If you’re the security tech lead for your team, for instance, your extra duties will focus on that area – making sure other teams within the company are following the same security strategy as yours, for instance, and showing team members the best way to implement encryption or other security techniques.
What skills do tech leads need?
In order to fill the role of tech lead, you must have deep technical skills, but that doesn’t necessarily mean having all the answers. Again, this could mean that you have some specialized area of knowledge that you become a point person for on your team, or that you simply have superior programming chops. But being a great developer is essential for this role.
That said, choosing a tech lead isn’t just a matter of figuring out who the best programmer on the team is and hanging a fancy title on them. A tech lead also needs the people skills that are important for the management track. A skilled programmer, for instance, may be tempted to just yank tricky problems away from other team members and solve them alone – but that’s a recipe for burnout, and doesn’t help your team grow. As a tech lead, you need to have the patience and communication skills necessary to mentor other team members and try to get them on your level as you review their code.
Those communication skills will come in handy in all the other aspects of the job as well: dealing with management’s concerns and translating them into terms your teammates can understand, for instance, or talking to tech leads on other teams and coming up with a common alliance on shared issues, rather than devolving into arguing or finger-pointing.
What are the challenges to the tech lead role?
Developers becoming tech leads may find the increased burden of communication requirements and people management responsibilities to be their heaviest lift. As such, you should think carefully about how you’d feel about spending much of your day in that realm before taking on the role. Keep in mind that the more time spent on tasks associated with being a tech lead means less time spent writing code – and if coding is your real passion, then you might want to think twice.
Tech leads in most organizations are considered a role assigned to a developer, rather than a job title in and of itself.

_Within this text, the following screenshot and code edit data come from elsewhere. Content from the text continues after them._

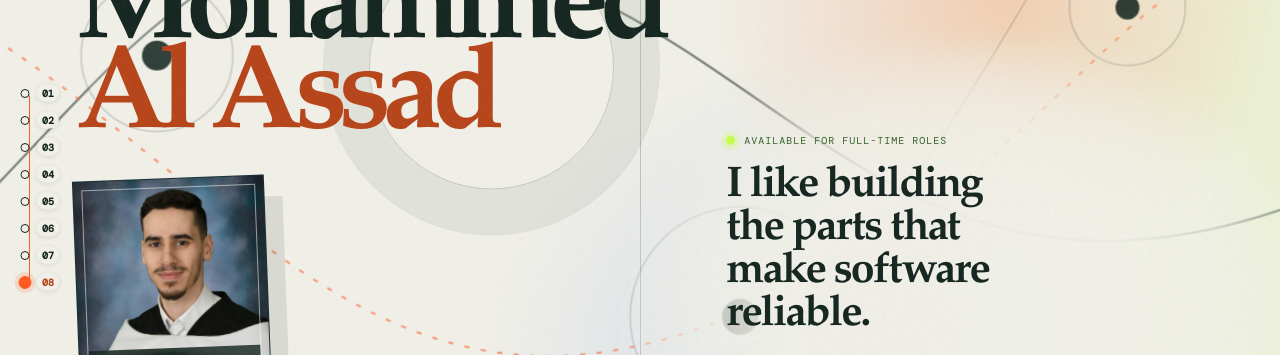
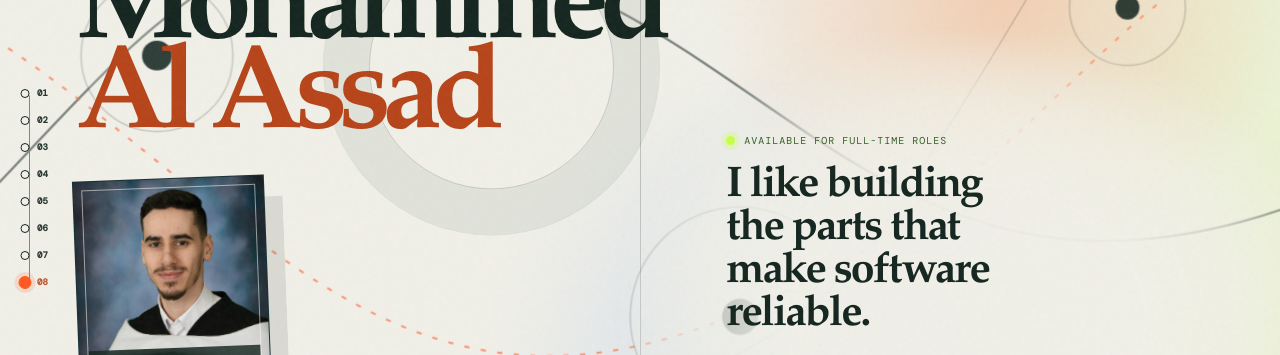
Before and after one commit to Pluhs/Portfolio, a React (Vite) app: page / in a window 1280 px wide. Shown: the part 213-568 px from the top of the page. Built offline with nearby package versions, Linux system fonts and the light colour scheme; a web font is replaced by a local one.

Commit message:
Restore expanded journey rail

```diff
--- a/src/styles.css
+++ b/src/styles.css
@@ -2506,11 +2506,10 @@ button {
   right: auto;
   left: 8px;
   z-index: 35;
-  width: 58px;
+  width: 104px;
   padding: 14px 6px 13px 29px;
   color: var(--ink);
   transform: translateY(-50%);
-  transition: width 200ms ease;
 }
 
 .journey-rail::before {
@@ -2532,11 +2531,6 @@ button {
   opacity: 0.98;
 }
 
-.journey-rail:hover,
-.journey-rail:focus-within {
-  width: 164px;
-}
-
 .journey-rail__track {
   position: absolute;
   top: 26px;
@@ -2597,23 +2591,12 @@ button {
 }
 
 .journey-rail a > span {
-  min-width: 22px;
-  min-height: 17px;
-  padding: 2px 3px;
-  border-radius: 999px;
-  display: inline-flex;
-  align-items: center;
-  justify-content: center;
-  background: rgba(241, 240, 232, 0.92);
-  box-shadow: 0 1px 5px rgba(20, 37, 31, 0.12);
-  font-size: 10px;
+  font-size: 9px;
   font-weight: 600;
-  opacity: 1;
+  opacity: 0.9;
 }
 
 .journey-rail a strong {
-  min-width: 0;
-  max-width: 0;
   overflow: hidden;
   font-size: 8px;
   font-weight: 500;
@@ -2626,7 +2609,6 @@ button {
 
 .journey-rail:hover a strong,
 .journey-rail:focus-within a strong {
-  max-width: 96px;
   opacity: 1;
   transform: none;
 }
```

The unfortunate consequence of this is that the role is often not accompanied by an increase in pay, especially in larger or more bureaucratic organizations where pay is banded based on official job titles and managers have little leeway to offer raises. (See this Stack Exchange thread from a developer who found themselves in this predicament for a lively discussion on the subject.) If you’re worrying about taking on extra responsibility without a corresponding increase in compensation, your worries might be well founded.
How can I become a tech lead?
The tech lead role can be a valuable experience for developers who are considering exploring the management track. Because it is often a relatively informal designation, one generally does not apply to become a tech lead in some formal way. Rather, if you’re interested, discuss the possibility with your manager. Be ready to showcase some ways that you’ve already served as a leader or specialist among your peers, and to discuss the parameters of your new role to avoid the potential for burnout.
If nothing else, a tech lead designation can be a feather in your cap when you’re angling for a true promotion, either internally at your current employer or when sending your resume out to other organizations.
Conversely, if you decide management and people skills maybe aren’t for you, transitioning out of the role is much less of a big deal than looking to get “demoted” back to a developer from lead engineer or engineering manager. But for many, serving as a tech lead can be rewarding in and of itself and also the start of a journey to bigger and better things.